[Goal of the exercise] Repeat every line of the data exactly; the pictures stay out.

(Records excerpted from a collection)
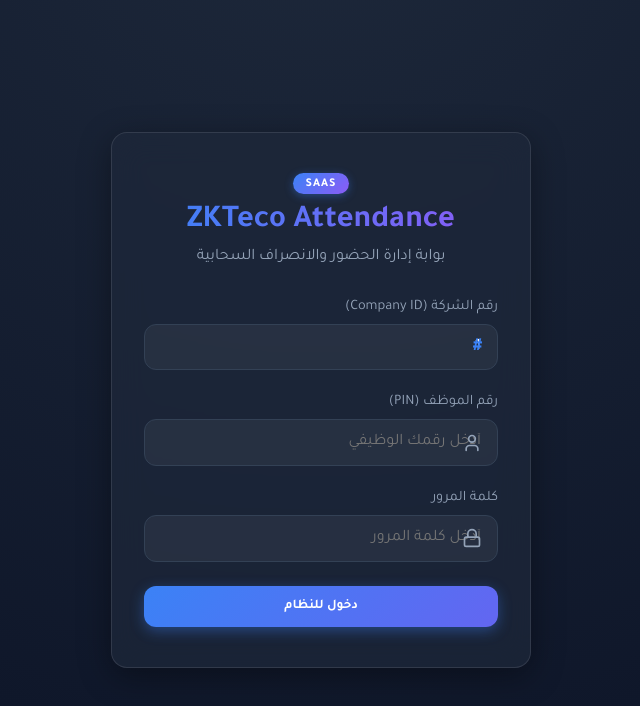
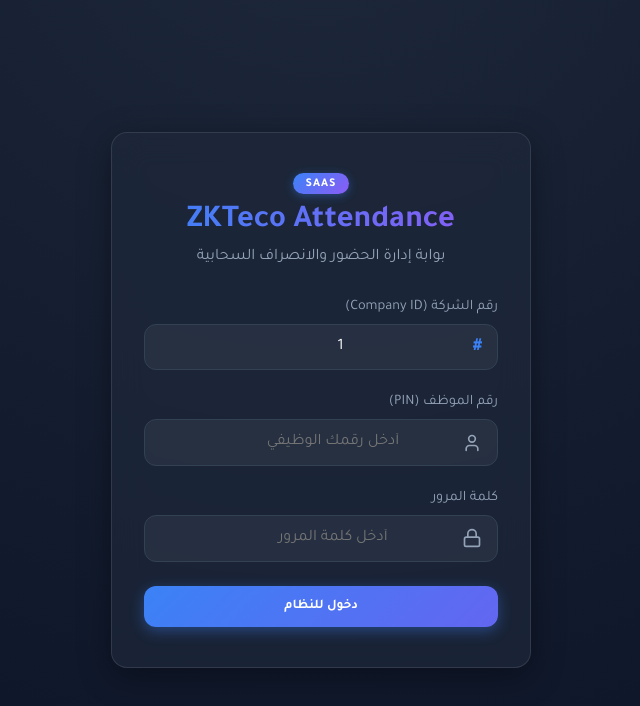
Before and after one commit to abdo21st/attendance-saas, a React app in the folder web/: page /login in a window 1280 px wide. Shown: the top 706 px of the page, without its empty margins (479-1119 px from the left). Built offline with nearby package versions, Linux system fonts and the light colour scheme; the HTML template or start-up script is replaced by a standard one.

Commit message:
style: center text inside input fields

```diff
--- a/web/src/index.css
+++ b/web/src/index.css
@@ -44,7 +44,7 @@
 h1, h2, h3, h4, h5, h6 { font-weight: 700; }
 a { text-decoration: none; color: inherit; }
 button { font-family: inherit; cursor: pointer; border: none; outline: none; }
-input { font-family: inherit; outline: none; }
+input { font-family: inherit; outline: none; text-align: center; }
 
 .text-center { text-align: center; }
 .text-muted { color: var(--text-secondary); }
@@ -130,6 +130,7 @@
   border-radius: var(--radius-md);
   color: white;
   font-size: 1rem;
+  text-align: center;
   transition: all 0.3s ease;
 }
 
```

[Output for this exercise]
Before and after one commit to abdo21st/attendance-saas, a React app in the folder web/: page /login in a window 1280 px wide. Shown: the top 706 px of the page, without its empty margins (479-1119 px from the left). Built offline with nearby package versions, Linux system fonts and the light colour scheme; the HTML template or start-up script is replaced by a standard one.

Commit message:
style: center text inside input fields

```diff
--- a/web/src/index.css
+++ b/web/src/index.css
@@ -44,7 +44,7 @@
 h1, h2, h3, h4, h5, h6 { font-weight: 700; }
 a { text-decoration: none; color: inherit; }
 button { font-family: inherit; cursor: pointer; border: none; outline: none; }
-input { font-family: inherit; outline: none; }
+input { font-family: inherit; outline: none; text-align: center; }
 
 .text-center { text-align: center; }
 .text-muted { color: var(--text-secondary); }
@@ -130,6 +130,7 @@
   border-radius: var(--radius-md);
   color: white;
   font-size: 1rem;
+  text-align: center;
   transition: all 0.3s ease;
 }
 
```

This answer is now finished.